(b Zurich, 1505–6; d Zurich, July 2, 1579).

Swiss goldsmith, medallist and die-cutter. He belonged to a famous Zurich family of goldsmiths and learnt the craft from his father. He probably also worked for a South German medallist, possibly in Augsburg or Nuremberg. Returning to Zurich in 1530, he entered his father’s workshop; his first medal, a portrait of his father, dates from 1531. In 1533 he became a Master. In the following years he held important public offices in Zurich. He made medals that were widely circulated of Ulrich Zwingli, Oecolampadius (1531–40) and other figures of the Reformation in Switzerland. Stampfer’s ‘Moralpfennige’, medals with religious images, also enjoyed great popularity. However, his most costly medal, which was commissioned in 1547 by the Swiss Confederation, depicted the 13 Coats of Arms of the Confederation and was intended as a gift to Henry II, King of France, on the occasion of his daughter’s christening. From 1588 onwards Stampfer cut the dies for numerous Zurich coins, among which the artistic ‘Wappentaler’ (heraldic talers) deserve especial mention, and also made dies for the Archbishop of Salzburg and for the Palatinate Mint in Meisenheim.
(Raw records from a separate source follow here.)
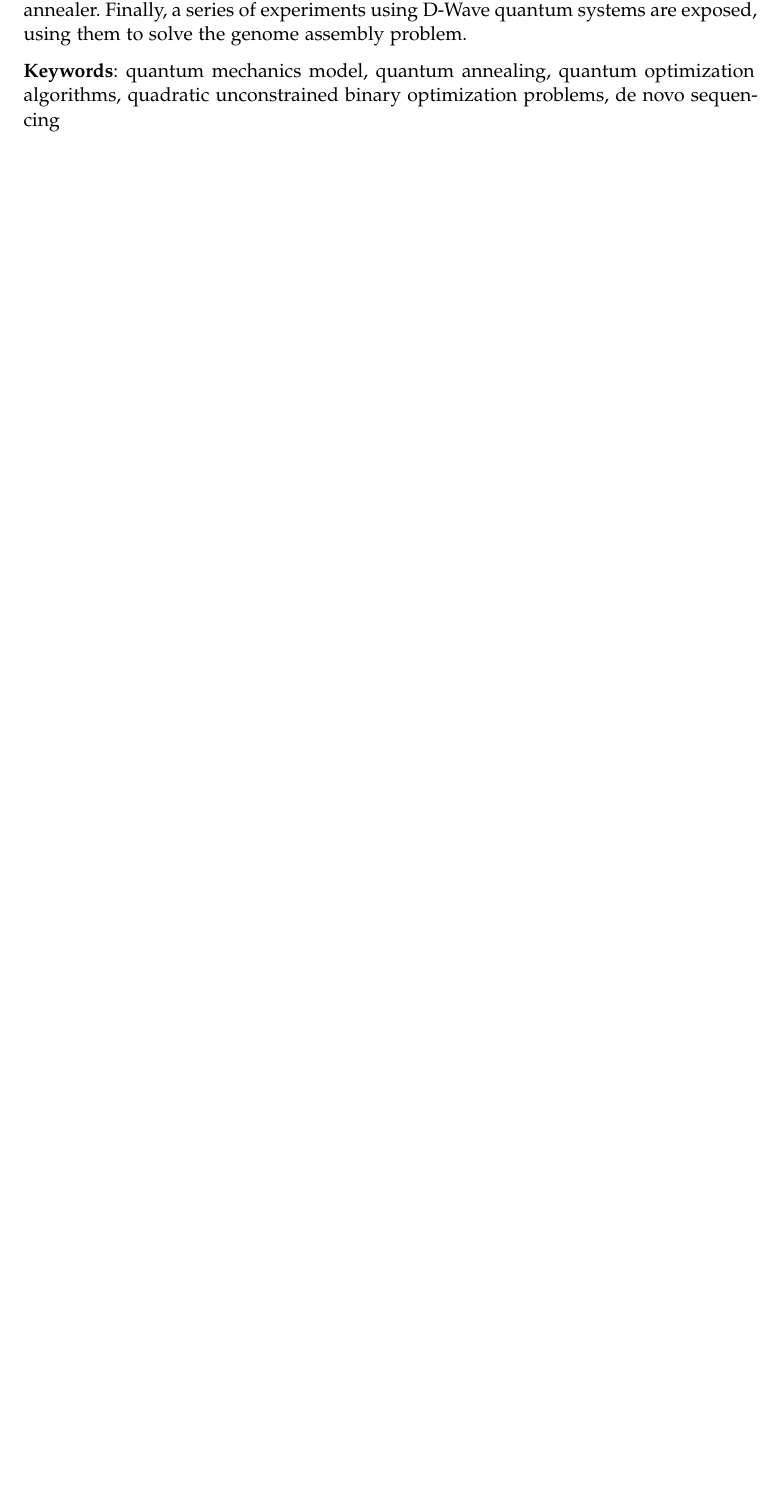
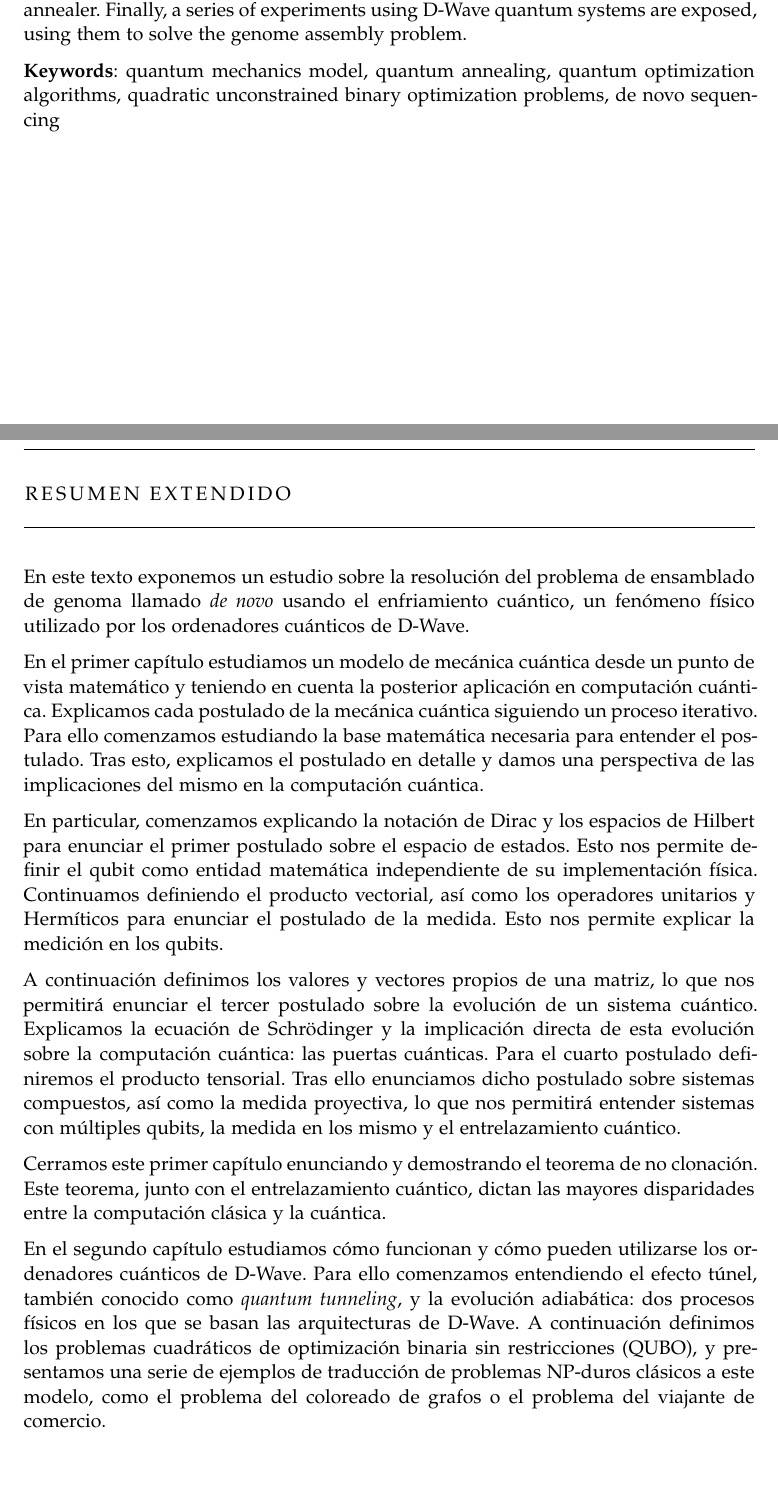
Before and after one commit to Ocete/TFG, a LaTeX thesis (thesis/main.tex, which reads thesis/add_ons/resumen_extendido.tex): part of page 4 of 95 before the commit and two parts of pages 4 and 5 of 97 after it, the two joined at a grey line, cut so that both start at the same text, the shorter picture padded with empty space. Compiled offline with pdfLaTeX; a missing font is replaced by an installed copy or a similar font.

Commit message:
Adding extended summary in spanish

```diff
--- a/thesis/add_ons/resumen_extendido.tex
+++ b/thesis/add_ons/resumen_extendido.tex
@@ -1,5 +1,14 @@
-\chapter*{Resumen}
+\chapter*{Resumen extendido}
+\addcontentsline{toc}{chapter}{Resumen extendido}
 
-TODO: resumen
+En este texto exponemos un estudio sobre la resolución del problema de ensamblado de genoma llamado \emph{de novo} usando el enfriamiento cuántico, un fenómeno físico utilizado por los ordenadores cuánticos de D-Wave.
 
-TODO: que en el resumen en inglés no ponga en la cabecera "Resumen" en español.
+En el primer capítulo estudiamos un modelo de mecánica cuántica desde un punto de vista matemático y teniendo en cuenta la posterior aplicación en computación cuántica. Explicamos cada postulado de la mecánica cuántica siguiendo un proceso iterativo. Para ello comenzamos estudiando la base matemática necesaria para entender el postulado. Tras esto, explicamos el postulado en detalle y damos una perspectiva de las implicaciones del mismo en la computación cuántica.
+
+En particular, comenzamos explicando la notación de Dirac y los espacios de Hilbert para enunciar el primer postulado sobre el espacio de estados. Esto nos permite definir el qubit como entidad matemática independiente de su implementación física. Continuamos definiendo el producto vectorial, así como los operadores unitarios y Hermíticos para enunciar el postulado de la medida. Esto nos permite explicar la medición en los qubits.
+
+A continuación definimos los valores y vectores propios de una matriz, lo que nos permitirá enunciar el tercer postulado sobre la evolución de un sistema cuántico. Explicamos la ecuación de Schrödinger y la implicación directa de esta evolución sobre la computación cuántica: las puertas cuánticas. Para el cuarto postulado definiremos el producto tensorial. Tras ello enunciamos dicho postulado sobre sistemas compuestos, así como la medida proyectiva, lo que nos permitirá entender sistemas con múltiples qubits, la medida en los mismo y el entrelazamiento cuántico.
+
+Cerramos este primer capítulo enunciando y demostrando el teorema de no clonación. Este teorema, junto con el entrelazamiento cuántico, dictan las mayores disparidades entre la computación clásica y la cuántica.
+
+En el segundo capítulo estudiamos cómo funcionan y cómo pueden utilizarse los ordenadores cuánticos de D-Wave. Para ello comenzamos entendiendo el efecto túnel, también conocido como \emph{quantum tunneling}, y la evolución adiabática: dos procesos físicos en los que se basan las arquitecturas de D-Wave. A continuación definimos los problemas cuadráticos de optimización binaria sin restricciones (QUBO), y presentamos una serie de ejemplos de traducción de problemas NP-duros clásicos a este modelo, como el problema del coloreado de grafos o el problema del viajante de comercio.
```
Also changed, not shown: thesis/main.tex (+1 -1 lines), thesis/add_ons/resumen_extendido.tex (6 more changed lines).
The only extant pieces of his goldsmith work are four goblets and a terrestrial globe....